“The words were ‘parcels come first’”.

The words were ‘parcels come first’ Anna Turley, MP for Redcar

Peter Kyle, Labour MP for Hove, said of Hermes’ couriers: “The evidence we’ve seen is that their life has to fit around work.

“We had a witness earlier on today who hasn’t taken holiday in ten years. [When calling in sick] he was once told on the phone that ‘the parcel is more important than he is’.”

At the hearing, Hugo Martin, Hermes’ Director of Legal Affairs, responded: “I’m very sorry to hear of this one incidence.

“That conduct is unacceptable and as per the code of conduct that is now embedded that would be a breach of the code of conduct by whoever it was.”

Hermes’ couriers are technically self-employed and choose when to work their routes, delivering as many as 90 parcels per day.

Martin added: “There are 10,500 couriers providing services on a daily basis for Hermes and do so very happily.

“We have standard operating procedures to embed the principles of our code of conduct to ensure couriers who are sick are treated with dignity and respect.”

That conduct is unacceptable Hugo Martin, Legal director, Hermes

He said that the firm’s “industry leading” code of conduct would now protect couriers who suffer family emergencies, such as babies born prematurely.

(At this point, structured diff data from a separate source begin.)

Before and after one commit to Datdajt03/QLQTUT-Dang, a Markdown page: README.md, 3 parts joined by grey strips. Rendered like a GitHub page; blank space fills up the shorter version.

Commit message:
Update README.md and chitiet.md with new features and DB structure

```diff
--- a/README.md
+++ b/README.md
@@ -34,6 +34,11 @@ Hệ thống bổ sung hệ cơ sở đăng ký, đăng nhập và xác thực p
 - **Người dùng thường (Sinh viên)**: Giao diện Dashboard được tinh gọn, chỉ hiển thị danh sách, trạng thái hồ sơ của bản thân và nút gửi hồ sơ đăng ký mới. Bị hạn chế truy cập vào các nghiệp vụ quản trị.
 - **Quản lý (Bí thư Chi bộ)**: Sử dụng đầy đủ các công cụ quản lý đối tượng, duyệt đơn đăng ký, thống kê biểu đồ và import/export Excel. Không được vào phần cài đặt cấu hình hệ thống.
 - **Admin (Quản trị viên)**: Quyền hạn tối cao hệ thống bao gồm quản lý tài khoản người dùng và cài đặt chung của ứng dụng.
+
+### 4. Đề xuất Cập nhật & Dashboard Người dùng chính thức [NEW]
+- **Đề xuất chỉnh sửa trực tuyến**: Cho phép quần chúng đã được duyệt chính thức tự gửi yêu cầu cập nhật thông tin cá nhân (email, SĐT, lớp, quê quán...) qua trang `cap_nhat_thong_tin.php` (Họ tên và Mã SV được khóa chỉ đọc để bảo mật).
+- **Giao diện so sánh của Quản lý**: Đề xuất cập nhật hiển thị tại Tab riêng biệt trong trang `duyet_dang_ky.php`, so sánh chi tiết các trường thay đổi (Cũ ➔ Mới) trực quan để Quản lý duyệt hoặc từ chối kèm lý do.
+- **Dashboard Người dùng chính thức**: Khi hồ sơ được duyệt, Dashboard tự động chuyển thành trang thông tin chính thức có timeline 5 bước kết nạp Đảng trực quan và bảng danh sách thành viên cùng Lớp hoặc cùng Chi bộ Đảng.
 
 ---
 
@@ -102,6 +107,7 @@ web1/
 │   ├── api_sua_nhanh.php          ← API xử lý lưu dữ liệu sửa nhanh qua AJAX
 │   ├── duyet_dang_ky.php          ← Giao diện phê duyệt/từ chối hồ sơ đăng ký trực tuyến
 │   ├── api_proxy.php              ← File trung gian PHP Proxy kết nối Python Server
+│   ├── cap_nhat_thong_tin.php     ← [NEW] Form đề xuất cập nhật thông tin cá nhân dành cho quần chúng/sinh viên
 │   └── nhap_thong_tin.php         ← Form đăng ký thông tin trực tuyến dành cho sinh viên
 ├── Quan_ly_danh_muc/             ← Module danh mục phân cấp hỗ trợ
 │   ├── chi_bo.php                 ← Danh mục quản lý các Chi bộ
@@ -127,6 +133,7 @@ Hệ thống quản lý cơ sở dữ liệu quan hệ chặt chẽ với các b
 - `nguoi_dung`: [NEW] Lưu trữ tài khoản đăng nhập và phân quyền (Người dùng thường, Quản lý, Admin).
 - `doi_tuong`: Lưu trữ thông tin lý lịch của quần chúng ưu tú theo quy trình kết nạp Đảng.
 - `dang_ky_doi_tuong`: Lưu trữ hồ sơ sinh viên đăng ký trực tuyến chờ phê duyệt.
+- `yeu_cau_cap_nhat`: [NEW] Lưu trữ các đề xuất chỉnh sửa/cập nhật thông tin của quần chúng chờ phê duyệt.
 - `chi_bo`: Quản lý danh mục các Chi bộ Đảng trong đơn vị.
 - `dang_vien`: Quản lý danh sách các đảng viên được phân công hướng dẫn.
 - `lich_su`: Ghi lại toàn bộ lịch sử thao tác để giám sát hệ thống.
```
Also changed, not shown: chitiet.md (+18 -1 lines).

Yet he conceded that in the first instance, couriers who find themselves too ill to attend distribution centres would need to find a substitute to take their place.

He said: “Couriers have an unfettered right to substitution on a daily basis without any issue at all.

“We ask that the couriers are able to train the substitute in the use of the handheld terminals.”

Hermes has a pool of around 4,000 substitute drivers it can call upon to cover holiday or sick leave, Martin said, though only after couriers have attempted to secure cover themselves.

Hermes appeared alongside food delivery app Deliveroo and taxi app Uber.

During the hearing, Uber revealed it is testing the ability to “log out” drivers from its app if they work for more than 12 hours in a single day.